What rights does a warrant give the police?

The police came to my home with a warrant for some stolen game console they tracked from my internet. However I did not have this console at any time, but they had a warrant so I was put in handcuffs while it was searched. They found some marijuana that was locked in a safe and threatened if I didn’t give them the code they would break the safe open anyways. The safe was not on the warrant. So trying to keep my $500 safe from being damaged, I gave them the code. Inside there was some marijuana that I keep for personal use and I was charged with possession. Can they legally break into my personal safe regardless of what was in it? They also broke a window, lights, my back screen door, took a lot of my gaming equipment such as controllers, games, etc. and even my birth certificate and license. So now I have no license to drive unless they presume I should drive without a license and break the law and a lot of my personal belongings were seized due to some stolen things I did not have. Is this right for them to do?

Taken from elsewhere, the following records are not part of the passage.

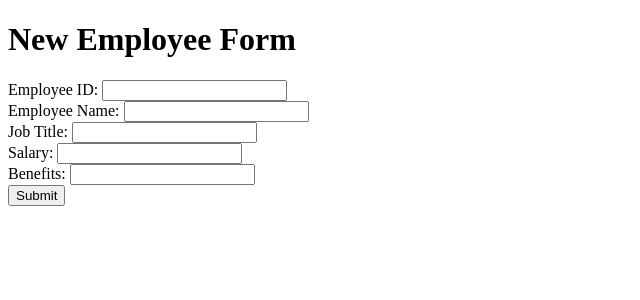
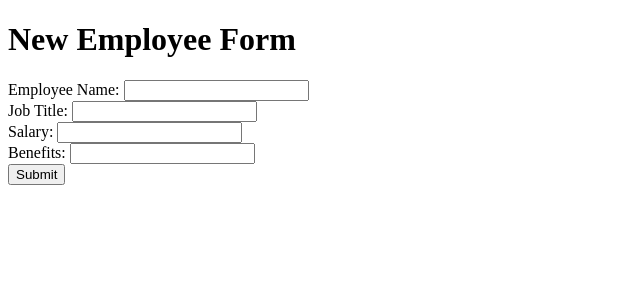
Before and after one commit to kylertucker/CS440_chi, a Django app: page /employee-form in a window 1280 px wide. Shown: the top 300 px of the page, without its empty margins (0-640 px from the left). Run offline with Django 4.2, Linux system fonts and the light colour scheme.

Commit message:
remove employee_id from form

```diff
--- a/chi_db_app/chi_api/templates/chi_api/employee_form.html
+++ b/chi_db_app/chi_api/templates/chi_api/employee_form.html
@@ -6,9 +6,6 @@
   <body>
     <h1>New Employee Form</h1>
     <form method="post">
-      <label for="employee_id">Employee ID:</label>
-      <input type="text" id="employee_id" name="employee_id"><br>
-
       <label for="employee_name">Employee Name:</label>
       <input type="text" id="employee_name" name="employee_name"><br>
 
--- a/chi_db_app/chi_api/views.py
+++ b/chi_db_app/chi_api/views.py
@@ -206,7 +206,6 @@ def employee(request, id):
 @csrf_exempt
 def employee_form(request):
     if request.method == 'POST':
-        employee_id = request.POST.get('employe_id', '')
         employee_name = request.POST.get('employee_name', '')
         job_title = request.POST.get('job_title', '')
         salary = request.POST.get('salary', '')
@@ -214,8 +213,8 @@ def employee_form(request):
         cursor = connections['default'].cursor()
         db_response = cursor.execute("INSERT INTO employee "
             "(employee_id, employee_name, job_title, salary, benefits) "
-            "VALUES (%s, %s, %s, %s, %s)",
-            [employee_id, employee_name, job_title, salary, benefits])
+            "VALUES (%s, %s, %s, %s)",
+            [employee_name, job_title, salary, benefits])
         return HttpResponse('successfully submitted')
 
     template = loader.get_template('chi_api/employee_form.html')
```
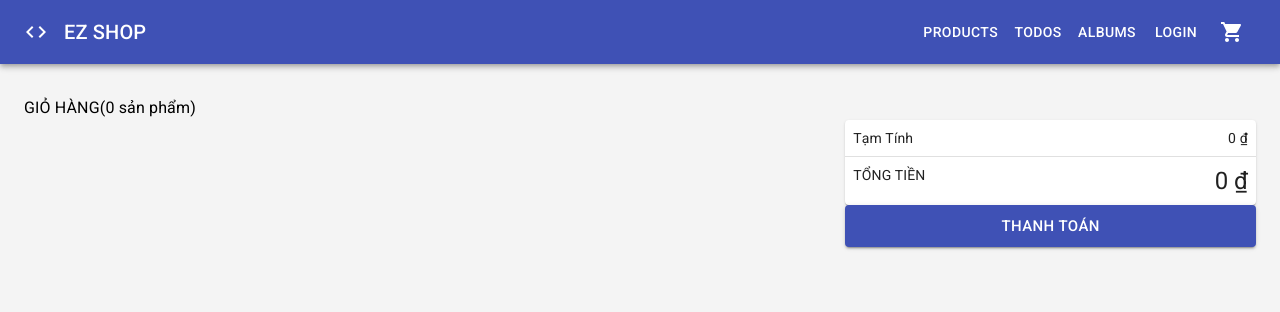
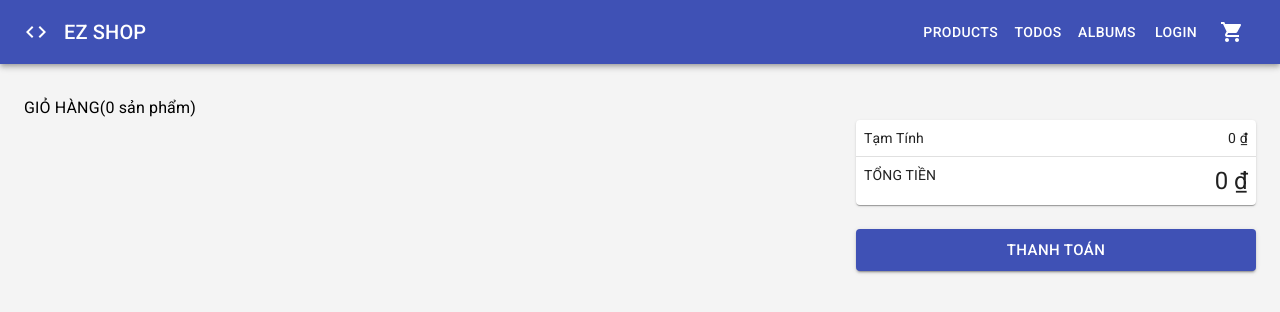
Before and after one commit to nguyenit67/React-Ecommerce_NovaShop, a React (Create React App) app: page /cart in a window 1280 px wide. Shown: the top 312 px of the page. Built offline with nearby package versions, Linux system fonts and the light colour scheme.

Commit message:
adjust styling

```diff
--- a/src/components/form-controls/QuantityField/index.jsx
+++ b/src/components/form-controls/QuantityField/index.jsx
@@ -40,6 +40,9 @@ const useStyles = makeStyles((theme) => ({
       width: 50,
     },
   },
+  button: {
+    fontSize: '16px',
+  },
 }));
 
 function QuantityField(props) {
@@ -58,6 +61,7 @@ function QuantityField(props) {
         render={({ onChange, onBlur, value, name }) => (
           <Box className={classes.box}>
             <Button
+              className={classes.button}
               variant="outlined"
               size="small"
               onClick={() => {
@@ -72,7 +76,7 @@ function QuantityField(props) {
               variant="outlined"
               size="small"
               id={name}
-              type="number"
+              // type="number"
               disabled={disabled}
               // bind render props of Controller to this component
               name={name}
@@ -86,6 +90,7 @@ function QuantityField(props) {
             />
 
             <Button
+              className={classes.button}
               variant="outlined"
               size="small"
               onClick={() => setValue(name, numberParsePositiveInt(value, 0) + 1)}
--- a/src/features/Cart/components/CartCheckout.jsx
+++ b/src/features/Cart/components/CartCheckout.jsx
@@ -1,15 +1,25 @@
-import { Box, Button, Divider, Paper, Typography } from '@material-ui/core';
+import { Box, Button, Divider, Paper, Typography, makeStyles } from '@material-ui/core';
 import { useSelector } from 'react-redux';
 import { formatPrice } from 'utils';
 import { selectCartTotal } from '../selectors';
+// import { makeStyles } from '@material-ui/core';
 
 CartCheckout.propTypes = {};
 
+// usestyle
+const useStyles = makeStyles((theme) => ({
+  root: {},
+  submit: {
+    marginTop: theme.spacing(3),
+  },
+}));
+
 function CartCheckout(props) {
+  const classes = useStyles();
   const cartTotal = useSelector(selectCartTotal);
 
   return (
-    <Box>
+    <Box className={classes.root}>
       <Paper>
         <Box p={1} display="flex" justifyContent="space-between">
           <Typography variant="body2">Tạm Tính</Typography>
@@ -22,7 +32,14 @@ function CartCheckout(props) {
         </Box>
       </Paper>
 
-      <Button type="submit" variant="contained" color="primary" fullWidth size="large">
+      <Button
+        className={classes.submit}
+        type="submit"
+        variant="contained"
+        color="primary"
+        fullWidth
+        size="large"
+      >
         THANH TOÁN
       </Button>
     </Box>
--- a/src/features/Cart/index.jsx
+++ b/src/features/Cart/index.jsx
@@ -19,7 +19,7 @@ function CartFeature(props) {
           <Box component="span">({cartItemsCount} sản phẩm)</Box>
         </Typography>
 
-        <Grid container>
+        <Grid container spacing={2}>
           <Grid item md={8}>
             <CartList data={cartItems} />
           </Grid>
```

Asked on November 12, 2012 under Criminal Law, Arizona


FreeAdvice Contributing Attorney / FreeAdvice Contributing Attorney

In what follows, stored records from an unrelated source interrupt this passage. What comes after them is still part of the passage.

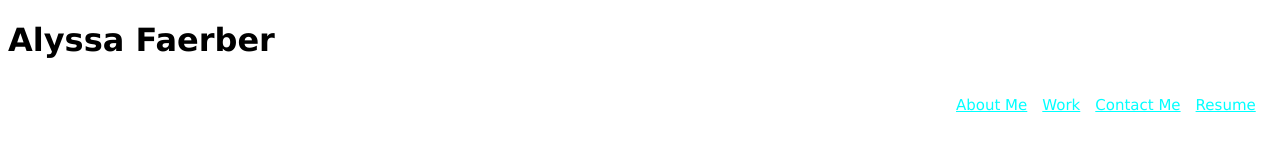
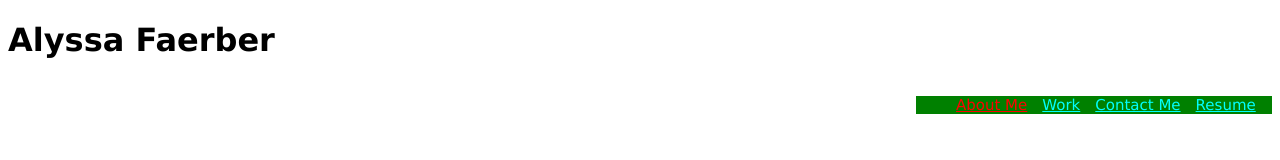
Before and after one commit to afaerber13/Alyssa-Faerber-Portfolio, a plain HTML site: page index.html in a window 1280 px wide. In both pictures the pointer is over the link "About Me". Drawn offline with Linux system fonts and the light colour scheme.

Commit message:
started trying out different colors for the nav-list items and added a hover psuedo-class selector.

```diff
--- a/assets/css/style.css
+++ b/assets/css/style.css
@@ -11,10 +11,11 @@
     display: flex;
     align-items: center;
     justify-content: center;
-    position: sticky
+    position: sticky;
     top: 0;
     cursor: pointer;
 }
+
 
 .nav-list{
     width: 25%;
@@ -23,6 +24,11 @@
     float: right;
     font-family: 'Lucida Sans', 'Lucida Sans Regular', 'Lucida Grande', 'Lucida Sans Unicode', Geneva, Verdana, sans-serif;
     font-size: 15px;
+    background-color: green;
+}
+
+.nav-list li a:hover {
+    color: red
 }
 
 .nav-list li a {
```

Answered 8 years ago | Contributor

I suggest that you consult with a criminal defense attorney to assist you in the matter that you have become involved in. The presumed legal search warrant allowed law enfrocement to do what was done. You allowance of entry of the safe was permission for access and the taking of what was taken.

From what you have written about the taking was legal of the items you have written about by law enforcement.

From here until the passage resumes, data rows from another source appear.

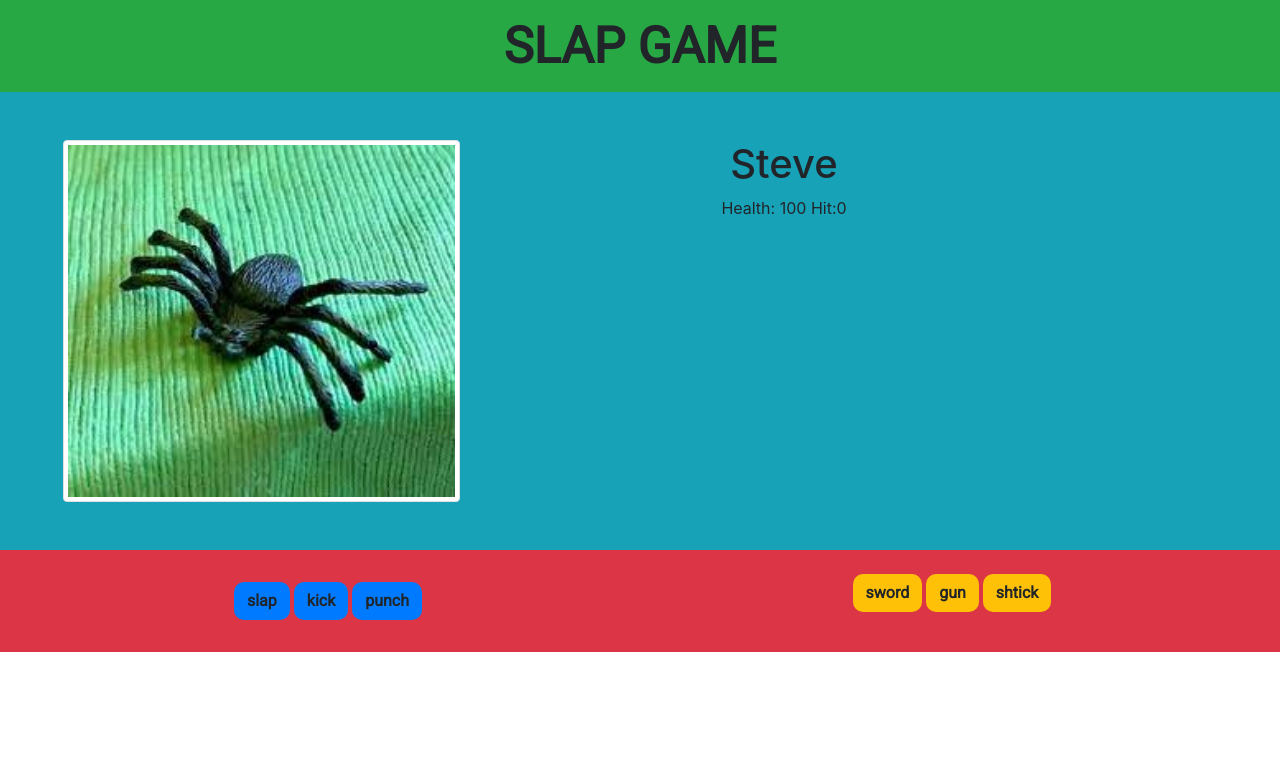
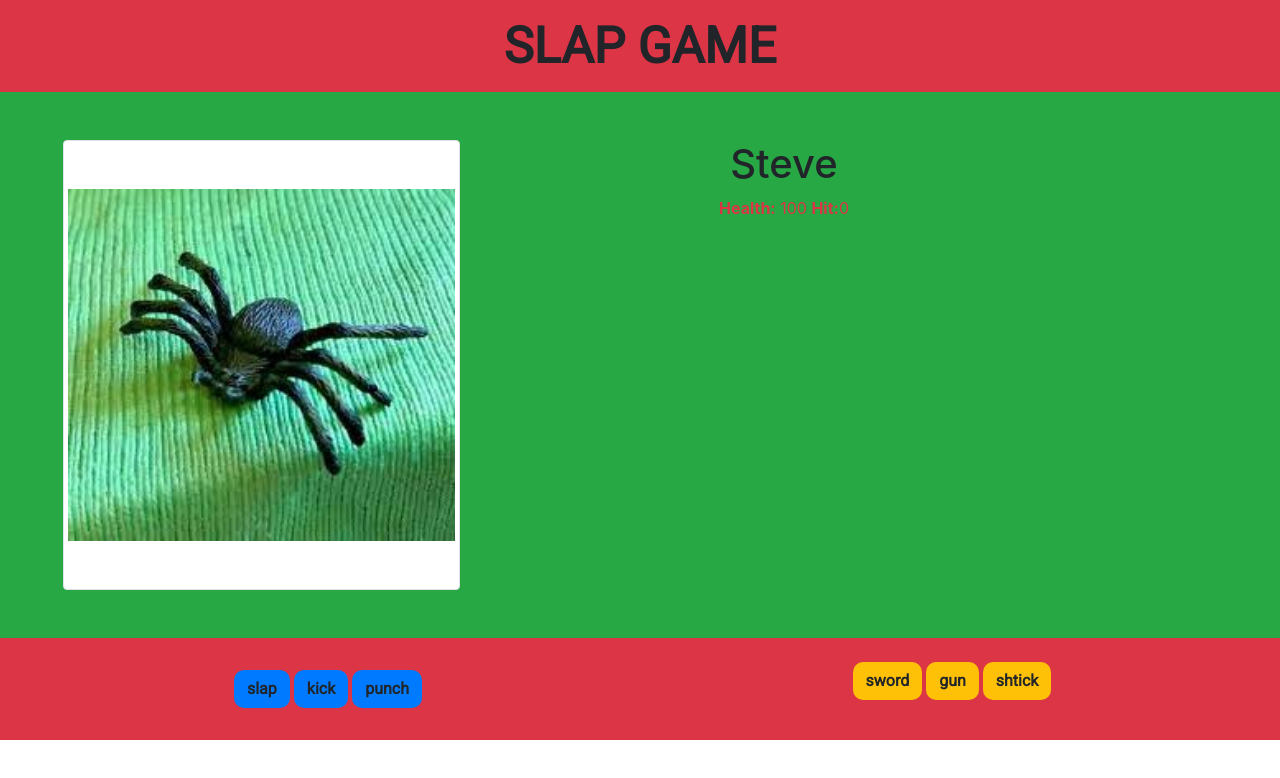
Before and after one commit to davidparker83686/slapgame, a plain HTML site: page index.html in a window 1280 px wide. Drawn offline with nearby package versions, Linux system fonts and the light colour scheme.

Commit message:
more added

```diff
--- a/game.js
+++ b/game.js
@@ -84,7 +84,7 @@ function playerName(name) {
 
 function minimumHealth() {
     if (target.steve.health <= 0) {
-        document.getElementById('health').innerText = "You Died"
+        document.getElementById('health').innerText = "You Killed Steve"
     }
 }
 
--- a/index.html
+++ b/index.html
@@ -17,22 +17,22 @@
 </head>
 
 <body>
-    <header class="container-fluid bg-success bigfont">
+    <header class="container-fluid bg-danger bigfont">
         <h1 class="text-center m-0 py-3 title"><b>SLAP GAME</b></h1>
     </header>
 
 
-    <main class="container-fluid bg-info">
+    <main class="container-fluid bg-success">
         <div class="row">
 
             <div class="col-md-4 m-md-5">
-                <img src="/photos/spider.jpg" class="img-thumbnail target spider boarder-0" alt="scary spider">
+                <img src="/photos/spider.jpg" class="img-thumbnail target spider py-5" alt="scary spider">
             </div>
 
             <div class="col-md-4 m-md-5  text-center">
-                <h1 id="name"> Name </h1>
-                    <span>Health:<span id="health">--</span></span>
-                    <span class="">Hit:<span id="hit">0</span></span>
+                <h1 id="name" class=""> Name </h1>
+                    <span class="text-danger"><b>Health:</b><span id="health" ><b>--</b></span></span>
+                    <span class="text-danger"><b>Hit:</b><span id="hit">0</span></span>
             </div>
         </div>
     </main>
```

IMPORTANT NOTICE: The Answer(s) provided above are for general information only. The attorney providing the answer was not serving as the attorney for the person submitting the question or in any attorney-client relationship with such person. Laws may vary from state to state, and sometimes change. Tiny variations in the facts, or a fact not set forth in a question, often can change a legal outcome or an attorney's conclusion. Although AttorneyPages.com has verified the attorney was admitted to practice law in at least one jurisdiction, he or she may not be authorized to practice law in the jurisdiction referred to in the question, nor is he or she necessarily experienced in the area of the law involved. Unlike the information in the Answer(s) above, upon which you should NOT rely, for personal advice you can rely upon we suggest you retain an attorney to represent you.